Drilling tool fishing is probably every driller’s least favorite activity. But it happens. There are a huge number of tools available to fish almost anything out of the hole. For drill pipe and collars, there are overshots and spears — in many sizes for almost any job. But, when it comes to loose junk on the bottom of the hole, things get a little more interesting. It might be a loose bit, a wrench, a sledge hammer or tong dies. Anything that can fit in the hole will sooner or later end up on the bottom. I reckon it’s human nature, or Murphy’s law, but it happens.
Most commercial fishing tool companies have pretty sophisticated tools, such as reverse circulation junk baskets, and all kinds of well-engineered tools to do the job. But, sometimes, they are not quite what a customer needs. If the fish is large in relation to the hole size, such as a bit, a reverse basket will not pick it up because of the wall thickness. Something else is needed. Or, if the hole is just not worth the expense of using a commercial fishing company, a driller may opt to build his own fishing tool for the job.
This brings me to a tool that is often overlooked, but has been around forever and recovered a lot of junk in the hole: the poor-boy basket. Most fishing companies don’t push them because they are not fancy high-dollar tools that make great testimonials, but they work and can be built by the driller on location.
A poor-boy basket is basically a short piece of casing with fingers on the bottom that swallow the fish and close below it, making a successful recovery.

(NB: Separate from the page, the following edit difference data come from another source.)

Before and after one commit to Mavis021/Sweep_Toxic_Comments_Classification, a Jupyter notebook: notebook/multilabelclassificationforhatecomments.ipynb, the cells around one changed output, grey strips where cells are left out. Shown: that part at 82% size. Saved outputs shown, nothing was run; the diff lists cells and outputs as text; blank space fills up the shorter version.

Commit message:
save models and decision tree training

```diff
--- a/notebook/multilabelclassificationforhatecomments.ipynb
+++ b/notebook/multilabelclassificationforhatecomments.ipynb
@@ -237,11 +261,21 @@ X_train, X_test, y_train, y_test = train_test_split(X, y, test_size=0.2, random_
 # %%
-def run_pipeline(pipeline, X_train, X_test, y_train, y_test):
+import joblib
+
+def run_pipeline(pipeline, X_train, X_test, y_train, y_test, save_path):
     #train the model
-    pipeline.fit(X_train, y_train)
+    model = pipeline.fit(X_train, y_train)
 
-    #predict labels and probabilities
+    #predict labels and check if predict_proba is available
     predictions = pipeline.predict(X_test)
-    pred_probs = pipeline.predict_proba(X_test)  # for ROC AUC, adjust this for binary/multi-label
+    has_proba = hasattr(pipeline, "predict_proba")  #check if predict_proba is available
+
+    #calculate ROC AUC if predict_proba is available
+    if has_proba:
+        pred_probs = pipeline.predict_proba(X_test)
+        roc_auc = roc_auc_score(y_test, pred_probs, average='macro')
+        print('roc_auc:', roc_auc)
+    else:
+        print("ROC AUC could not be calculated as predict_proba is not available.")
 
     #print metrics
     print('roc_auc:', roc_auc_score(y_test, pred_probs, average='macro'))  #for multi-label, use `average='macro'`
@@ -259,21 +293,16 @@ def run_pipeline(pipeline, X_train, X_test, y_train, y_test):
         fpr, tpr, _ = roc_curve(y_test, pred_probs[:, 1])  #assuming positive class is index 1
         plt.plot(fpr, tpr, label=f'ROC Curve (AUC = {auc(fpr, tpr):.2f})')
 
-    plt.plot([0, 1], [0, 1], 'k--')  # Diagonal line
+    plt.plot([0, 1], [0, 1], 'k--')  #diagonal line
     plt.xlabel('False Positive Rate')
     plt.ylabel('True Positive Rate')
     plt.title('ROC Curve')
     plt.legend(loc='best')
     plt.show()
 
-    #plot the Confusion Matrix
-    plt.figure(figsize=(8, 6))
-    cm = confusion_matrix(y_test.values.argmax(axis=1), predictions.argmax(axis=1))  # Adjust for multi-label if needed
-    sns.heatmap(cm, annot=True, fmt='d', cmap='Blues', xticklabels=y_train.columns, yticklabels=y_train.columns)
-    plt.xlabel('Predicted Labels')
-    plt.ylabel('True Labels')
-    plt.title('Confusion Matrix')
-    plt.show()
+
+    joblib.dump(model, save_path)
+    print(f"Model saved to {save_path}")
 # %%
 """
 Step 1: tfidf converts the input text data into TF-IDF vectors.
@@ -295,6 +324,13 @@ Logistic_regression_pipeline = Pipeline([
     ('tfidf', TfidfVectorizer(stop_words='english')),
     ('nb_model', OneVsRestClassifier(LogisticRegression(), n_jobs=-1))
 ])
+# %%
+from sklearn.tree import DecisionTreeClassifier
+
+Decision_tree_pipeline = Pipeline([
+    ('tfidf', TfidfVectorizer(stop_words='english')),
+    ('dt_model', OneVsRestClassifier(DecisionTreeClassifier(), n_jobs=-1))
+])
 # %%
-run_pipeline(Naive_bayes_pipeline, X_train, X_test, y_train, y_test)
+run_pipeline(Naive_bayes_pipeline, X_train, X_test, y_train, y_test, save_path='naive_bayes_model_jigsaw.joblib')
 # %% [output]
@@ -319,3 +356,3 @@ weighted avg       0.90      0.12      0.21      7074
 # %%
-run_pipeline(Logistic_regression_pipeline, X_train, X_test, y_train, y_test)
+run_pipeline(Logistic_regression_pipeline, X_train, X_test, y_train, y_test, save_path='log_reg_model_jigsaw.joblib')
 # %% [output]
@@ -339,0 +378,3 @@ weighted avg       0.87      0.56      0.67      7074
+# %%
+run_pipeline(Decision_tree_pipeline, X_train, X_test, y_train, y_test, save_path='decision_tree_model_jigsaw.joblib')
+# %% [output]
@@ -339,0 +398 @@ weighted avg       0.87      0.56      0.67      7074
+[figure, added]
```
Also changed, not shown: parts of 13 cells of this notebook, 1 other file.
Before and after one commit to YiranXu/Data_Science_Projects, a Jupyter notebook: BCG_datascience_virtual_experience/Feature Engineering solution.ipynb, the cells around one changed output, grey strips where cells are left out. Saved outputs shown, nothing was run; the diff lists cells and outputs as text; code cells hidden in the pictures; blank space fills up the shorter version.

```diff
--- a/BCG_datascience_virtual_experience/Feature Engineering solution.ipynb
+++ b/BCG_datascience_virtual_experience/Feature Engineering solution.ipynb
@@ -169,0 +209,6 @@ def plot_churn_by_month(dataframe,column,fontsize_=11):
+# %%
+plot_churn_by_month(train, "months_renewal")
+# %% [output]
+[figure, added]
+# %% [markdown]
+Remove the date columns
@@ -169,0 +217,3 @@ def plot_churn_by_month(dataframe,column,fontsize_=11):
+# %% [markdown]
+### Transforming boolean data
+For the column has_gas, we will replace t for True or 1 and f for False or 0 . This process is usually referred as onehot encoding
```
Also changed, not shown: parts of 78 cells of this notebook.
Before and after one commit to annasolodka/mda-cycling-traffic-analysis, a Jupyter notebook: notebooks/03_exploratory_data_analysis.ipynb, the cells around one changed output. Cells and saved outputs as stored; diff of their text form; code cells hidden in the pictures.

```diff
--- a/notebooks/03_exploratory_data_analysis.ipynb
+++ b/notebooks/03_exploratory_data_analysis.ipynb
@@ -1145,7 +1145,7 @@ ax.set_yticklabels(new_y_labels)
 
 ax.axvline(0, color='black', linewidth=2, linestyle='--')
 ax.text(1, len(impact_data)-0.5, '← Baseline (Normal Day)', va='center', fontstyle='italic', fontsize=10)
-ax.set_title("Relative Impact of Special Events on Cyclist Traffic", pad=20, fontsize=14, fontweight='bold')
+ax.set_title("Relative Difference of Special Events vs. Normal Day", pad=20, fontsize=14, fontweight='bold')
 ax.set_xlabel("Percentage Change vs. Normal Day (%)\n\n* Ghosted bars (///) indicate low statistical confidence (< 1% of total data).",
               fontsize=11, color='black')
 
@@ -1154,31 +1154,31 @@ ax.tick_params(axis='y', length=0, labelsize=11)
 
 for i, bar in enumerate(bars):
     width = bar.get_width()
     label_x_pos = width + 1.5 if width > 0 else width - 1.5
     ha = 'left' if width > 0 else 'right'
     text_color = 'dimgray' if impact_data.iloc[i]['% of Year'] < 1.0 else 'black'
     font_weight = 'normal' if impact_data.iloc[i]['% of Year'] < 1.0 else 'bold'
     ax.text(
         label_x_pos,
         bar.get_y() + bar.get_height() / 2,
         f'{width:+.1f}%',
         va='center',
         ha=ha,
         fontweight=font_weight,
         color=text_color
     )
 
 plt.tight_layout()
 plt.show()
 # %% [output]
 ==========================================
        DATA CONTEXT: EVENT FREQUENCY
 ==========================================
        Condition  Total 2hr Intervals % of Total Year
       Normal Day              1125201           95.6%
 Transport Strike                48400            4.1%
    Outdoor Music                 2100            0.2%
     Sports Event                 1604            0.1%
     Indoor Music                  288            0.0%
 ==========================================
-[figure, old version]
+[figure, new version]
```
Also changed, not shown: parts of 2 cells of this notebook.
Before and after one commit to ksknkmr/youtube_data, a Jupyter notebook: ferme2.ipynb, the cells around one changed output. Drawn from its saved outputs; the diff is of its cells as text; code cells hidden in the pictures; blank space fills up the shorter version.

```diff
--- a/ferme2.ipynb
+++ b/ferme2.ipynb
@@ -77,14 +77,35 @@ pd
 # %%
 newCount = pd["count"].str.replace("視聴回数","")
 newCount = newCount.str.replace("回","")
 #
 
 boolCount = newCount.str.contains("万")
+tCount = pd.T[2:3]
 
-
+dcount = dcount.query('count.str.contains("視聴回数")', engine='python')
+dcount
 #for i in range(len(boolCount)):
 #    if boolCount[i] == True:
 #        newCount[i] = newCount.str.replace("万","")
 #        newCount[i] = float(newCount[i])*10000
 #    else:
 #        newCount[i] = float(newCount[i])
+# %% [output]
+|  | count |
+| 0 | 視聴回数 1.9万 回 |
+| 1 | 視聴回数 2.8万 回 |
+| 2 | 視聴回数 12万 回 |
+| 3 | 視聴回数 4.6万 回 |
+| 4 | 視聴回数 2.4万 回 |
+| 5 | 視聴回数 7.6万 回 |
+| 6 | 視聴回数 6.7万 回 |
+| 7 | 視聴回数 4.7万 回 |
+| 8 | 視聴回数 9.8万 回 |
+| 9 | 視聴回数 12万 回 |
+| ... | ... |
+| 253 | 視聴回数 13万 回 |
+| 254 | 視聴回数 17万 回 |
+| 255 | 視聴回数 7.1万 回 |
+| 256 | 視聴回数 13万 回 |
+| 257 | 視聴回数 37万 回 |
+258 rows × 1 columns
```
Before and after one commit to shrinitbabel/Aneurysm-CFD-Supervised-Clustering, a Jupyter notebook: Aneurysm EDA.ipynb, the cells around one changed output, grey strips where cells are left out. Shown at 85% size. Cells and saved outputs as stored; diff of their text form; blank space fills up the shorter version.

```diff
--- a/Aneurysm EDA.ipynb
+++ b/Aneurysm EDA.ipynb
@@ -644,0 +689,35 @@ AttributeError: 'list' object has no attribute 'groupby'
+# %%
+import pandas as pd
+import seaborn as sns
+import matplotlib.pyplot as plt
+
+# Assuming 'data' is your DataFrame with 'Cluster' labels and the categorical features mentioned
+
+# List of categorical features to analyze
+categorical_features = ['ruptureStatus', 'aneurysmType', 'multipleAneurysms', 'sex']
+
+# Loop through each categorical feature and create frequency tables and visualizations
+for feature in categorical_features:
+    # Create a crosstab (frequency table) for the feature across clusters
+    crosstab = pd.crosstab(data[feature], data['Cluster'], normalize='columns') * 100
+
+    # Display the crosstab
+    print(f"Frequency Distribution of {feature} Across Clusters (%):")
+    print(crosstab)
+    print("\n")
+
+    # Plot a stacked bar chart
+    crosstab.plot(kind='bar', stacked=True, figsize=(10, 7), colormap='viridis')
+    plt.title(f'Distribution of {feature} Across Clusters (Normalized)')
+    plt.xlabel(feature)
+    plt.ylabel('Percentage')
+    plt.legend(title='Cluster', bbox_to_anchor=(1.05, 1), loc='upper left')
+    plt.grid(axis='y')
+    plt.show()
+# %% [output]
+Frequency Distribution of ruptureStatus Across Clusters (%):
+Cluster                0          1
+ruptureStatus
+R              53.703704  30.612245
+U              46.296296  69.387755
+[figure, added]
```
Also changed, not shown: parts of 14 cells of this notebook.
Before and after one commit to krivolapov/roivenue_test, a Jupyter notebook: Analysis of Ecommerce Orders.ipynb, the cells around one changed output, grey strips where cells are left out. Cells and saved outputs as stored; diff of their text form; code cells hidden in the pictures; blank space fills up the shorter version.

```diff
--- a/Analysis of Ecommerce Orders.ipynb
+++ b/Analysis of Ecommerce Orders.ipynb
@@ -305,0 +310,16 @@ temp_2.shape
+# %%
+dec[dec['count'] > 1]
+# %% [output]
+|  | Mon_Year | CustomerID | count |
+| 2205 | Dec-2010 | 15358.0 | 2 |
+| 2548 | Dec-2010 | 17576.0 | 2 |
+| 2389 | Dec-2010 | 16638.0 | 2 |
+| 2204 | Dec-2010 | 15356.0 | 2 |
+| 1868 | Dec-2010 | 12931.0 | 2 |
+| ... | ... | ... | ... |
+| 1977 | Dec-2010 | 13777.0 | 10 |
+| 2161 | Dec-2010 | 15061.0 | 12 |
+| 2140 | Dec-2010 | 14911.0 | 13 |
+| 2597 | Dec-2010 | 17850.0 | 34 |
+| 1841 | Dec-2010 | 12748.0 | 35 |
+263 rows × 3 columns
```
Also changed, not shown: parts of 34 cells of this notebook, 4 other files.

The layout and design of the fingers is very important to the operation of the tool and successful recovery of the fish. I have built these for years and pretty well have it down, so I thought I’d share with you how to lay out the leaves on a poor-boy basket for your best chance of recovery.
- Get a piece of casing that is as big as you think you can get in the hole. For instance, if you have a 10¾-inch hole, a piece of 8- or 9-inch casing will do fine. In a 6¼-inch hole, 4½-inch casing works well.
- Adapt it to your drill pipe or collars on top. Crossovers, a swedge or welding are commonly used methods.
- On the bottom, lay out the leaves for the basket, using the drawing on this page as a guide. Be as accurate as you can, it makes a difference.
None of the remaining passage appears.